▶ **Task to carry out**:
Report back every line below that carries the word "display".
*** Task inputs ***
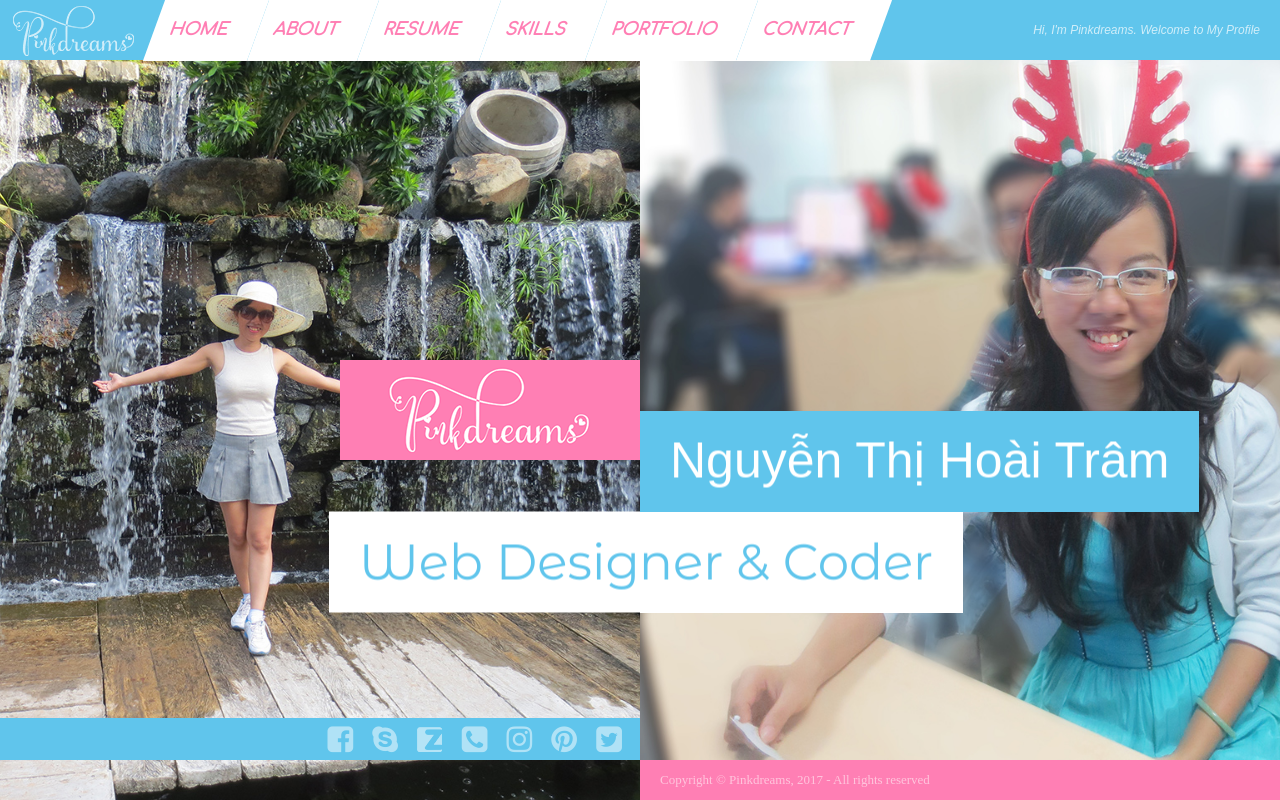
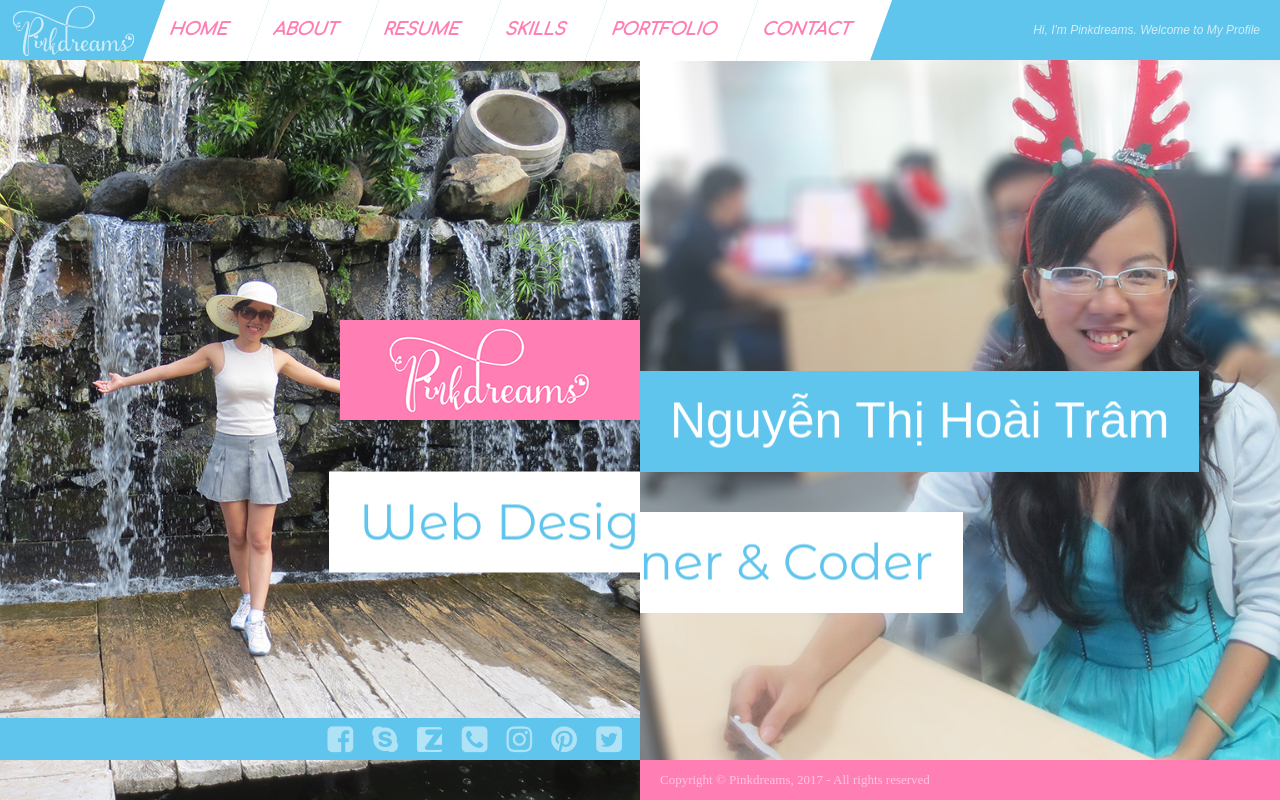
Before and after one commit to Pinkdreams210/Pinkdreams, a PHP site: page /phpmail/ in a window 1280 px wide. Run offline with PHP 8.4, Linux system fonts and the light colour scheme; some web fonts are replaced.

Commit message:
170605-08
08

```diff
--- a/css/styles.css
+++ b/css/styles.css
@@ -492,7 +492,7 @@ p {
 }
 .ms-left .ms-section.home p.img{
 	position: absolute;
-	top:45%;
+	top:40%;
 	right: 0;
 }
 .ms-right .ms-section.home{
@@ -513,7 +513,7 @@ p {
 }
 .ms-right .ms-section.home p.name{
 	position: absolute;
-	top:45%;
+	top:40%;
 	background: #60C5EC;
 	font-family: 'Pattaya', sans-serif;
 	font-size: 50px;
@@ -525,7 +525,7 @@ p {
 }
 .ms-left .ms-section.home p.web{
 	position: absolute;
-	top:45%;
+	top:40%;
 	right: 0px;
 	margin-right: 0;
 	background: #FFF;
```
*** End of Task inputs ***
*** Task inputs ***
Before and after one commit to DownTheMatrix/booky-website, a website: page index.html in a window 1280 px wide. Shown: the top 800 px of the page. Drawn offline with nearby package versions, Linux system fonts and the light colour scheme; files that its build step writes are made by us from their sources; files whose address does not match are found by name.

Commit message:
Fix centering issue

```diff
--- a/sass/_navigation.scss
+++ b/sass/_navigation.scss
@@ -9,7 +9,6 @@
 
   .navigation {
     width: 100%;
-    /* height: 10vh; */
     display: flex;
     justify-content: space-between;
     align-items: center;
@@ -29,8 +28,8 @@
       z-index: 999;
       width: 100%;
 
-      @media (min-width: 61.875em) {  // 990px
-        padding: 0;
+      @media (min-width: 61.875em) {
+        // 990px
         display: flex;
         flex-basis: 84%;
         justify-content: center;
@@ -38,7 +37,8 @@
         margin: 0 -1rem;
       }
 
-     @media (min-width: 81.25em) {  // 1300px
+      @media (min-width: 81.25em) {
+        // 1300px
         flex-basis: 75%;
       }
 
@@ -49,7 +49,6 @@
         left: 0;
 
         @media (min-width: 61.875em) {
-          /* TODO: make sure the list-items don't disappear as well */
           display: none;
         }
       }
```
*** End of Task inputs ***
*** Task inputs ***
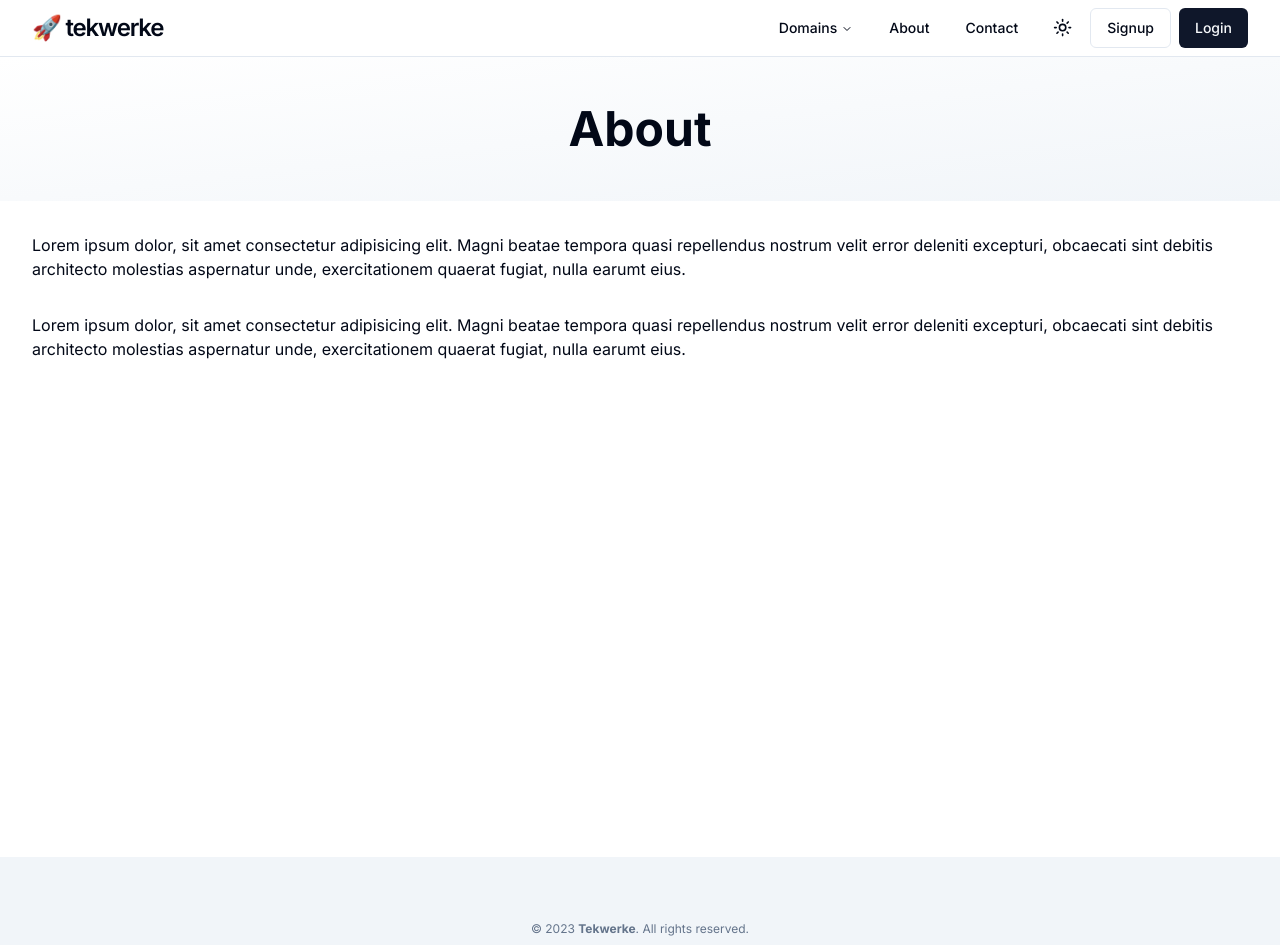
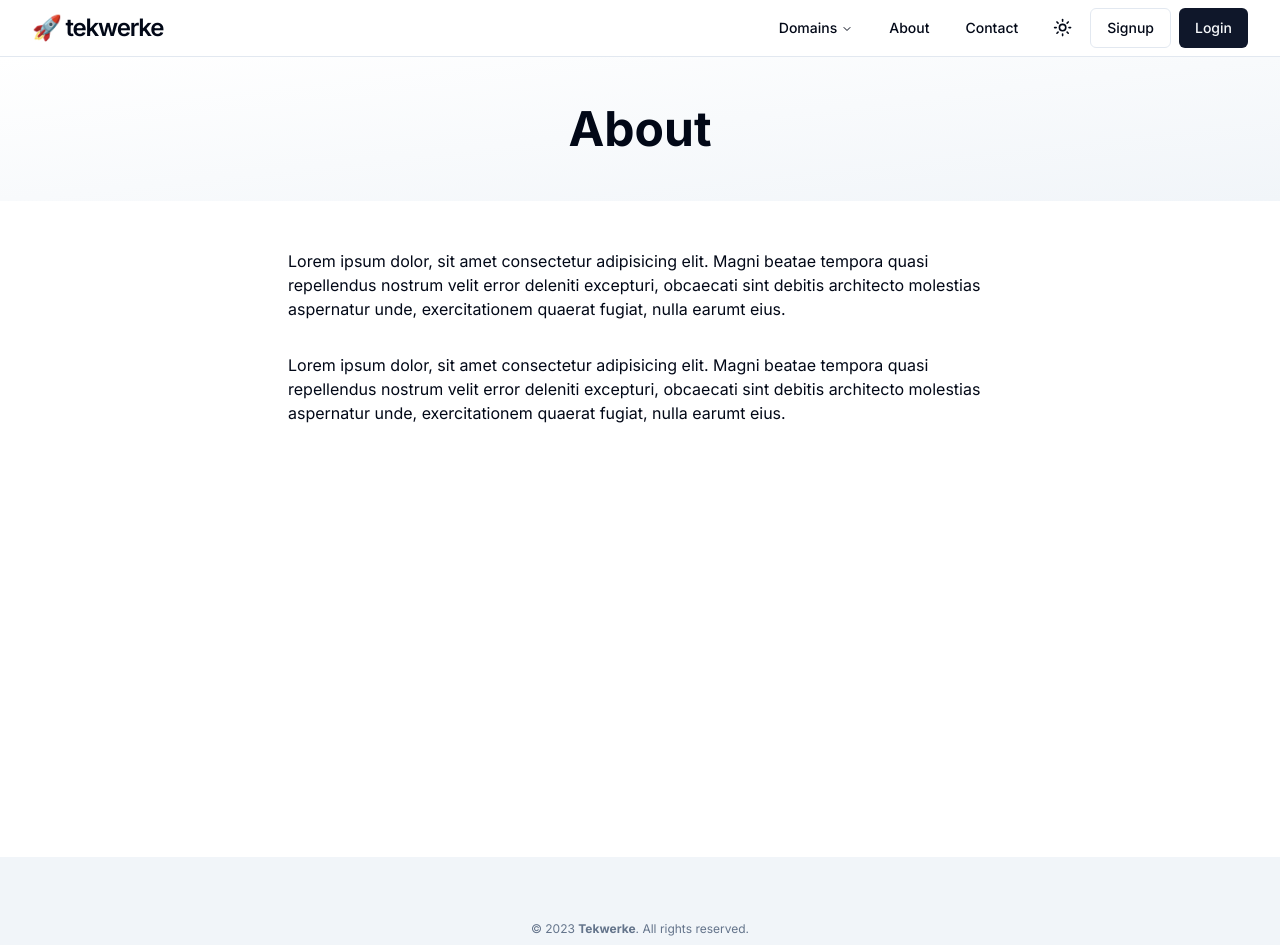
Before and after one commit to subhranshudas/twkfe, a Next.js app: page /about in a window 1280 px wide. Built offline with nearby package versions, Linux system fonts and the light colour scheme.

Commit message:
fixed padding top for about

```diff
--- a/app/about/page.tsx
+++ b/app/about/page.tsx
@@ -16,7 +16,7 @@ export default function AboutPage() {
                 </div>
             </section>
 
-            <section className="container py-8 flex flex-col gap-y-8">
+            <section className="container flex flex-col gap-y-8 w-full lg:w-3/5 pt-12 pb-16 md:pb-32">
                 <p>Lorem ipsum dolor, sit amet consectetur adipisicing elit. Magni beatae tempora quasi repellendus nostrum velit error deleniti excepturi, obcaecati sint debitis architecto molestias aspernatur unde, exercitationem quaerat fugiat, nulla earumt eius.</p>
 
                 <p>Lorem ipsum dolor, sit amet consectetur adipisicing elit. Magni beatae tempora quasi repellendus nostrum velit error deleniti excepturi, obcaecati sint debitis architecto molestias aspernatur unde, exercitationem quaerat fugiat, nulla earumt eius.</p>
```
*** End of Task inputs ***
▶ **Answer to this task**:
     display: flex;
         display: flex;
           display: none;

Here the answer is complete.